The Southern Region lies south of the Edwards and Hill Country and east along the Rio Grande River. Commonly called the South Texas Brush Country, it also is a semi-arid region of irrigated farms in areas with plentiful aquifers or bordering the river and of large cattle ranches. It runs almost to I-37 to Corpus Christi and has a few rivers flowing through it to the Gulf. They are the Nueces, Frio and Atascosa rivers. Surface water is at a premium here. It is colored gray on the map and carries a 45% of full label.

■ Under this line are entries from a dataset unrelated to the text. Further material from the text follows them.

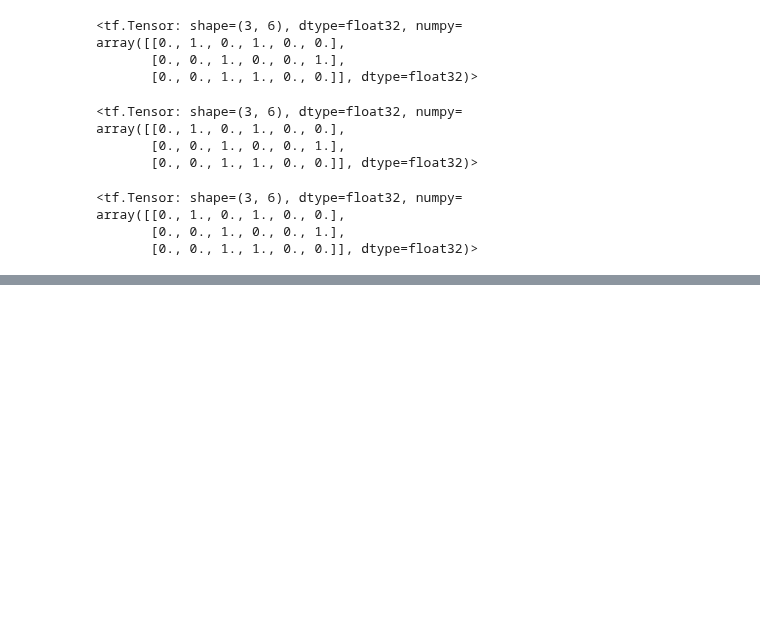
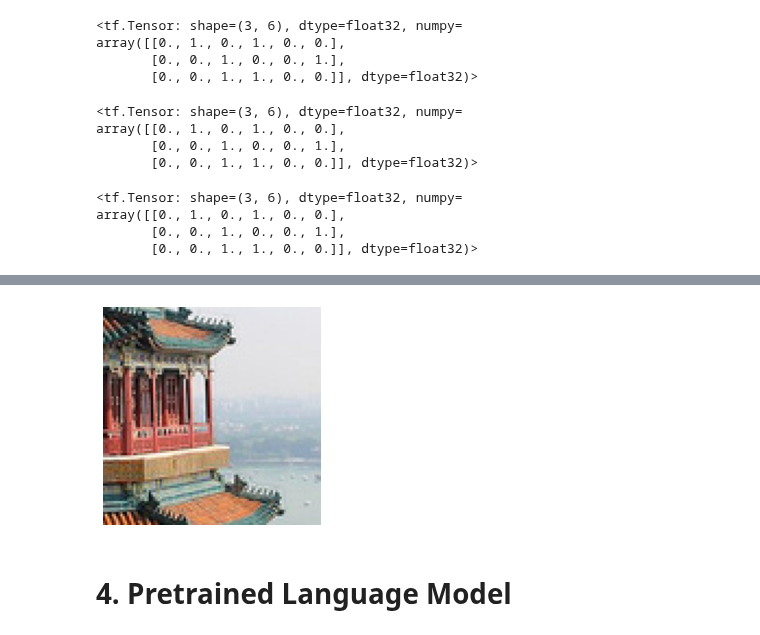
Before and after one commit to Girrajjangid/Machine-Learning-from-Scratch, a Jupyter notebook: Deep Learning/10. Loading & Preprocessing Data.ipynb, the cells around one changed output, grey strips where cells are left out. Saved outputs shown, nothing was run; the diff lists cells and outputs as text; code cells hidden in the pictures; blank space fills up the shorter version.

```diff
--- a/Deep Learning/10. Loading & Preprocessing Data.ipynb
+++ b/Deep Learning/10. Loading & Preprocessing Data.ipynb
@@ -1102,0 +1314,8 @@ array([[0., 1., 0., 1., 0., 0.],
+# %%
+plt.imshow(cropped_images[0])
+plt.axis("off")
+plt.show()
+# %% [output]
+[figure, added]
+# %% [markdown]
+# 4. Pretrained Language Model
```
Also changed, not shown: parts of 29 cells of this notebook.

The rest of the state with the Rolling Plains, North Central, South Central and upper Coastal regions containing most of any remaining major ranching areas is in a pretty dark blue-like water! And these areas are rated Normal to High. Those four regions carry from 80% to 99% of capacity labels.
East Texas is all that is left, and the old Piney Woods is in a dark blue as well and a nice 91% status. The bottom tip of Texas — the Lower Rio Grande Valley—is in white with NO DATA as a label.
I believe this illustrates my opening remarks that a rainy year or two does not necessarily remove the deep and hurting after effects of years of drought.
There are many key factors affecting ranching, farming and urban water resources not on TV weather or shown by a rain gauge.
Next time, I will go through the key lakes in these drier regions and look at how they have recovered—or not. Hopefully, it will be all good news if we will be blessed!
Please give us your thoughts - send us an email!
Global warming - - Climate Change
Monarch butterfly - Wildflowers
Philosophy - Sapere Aude! - Famous Men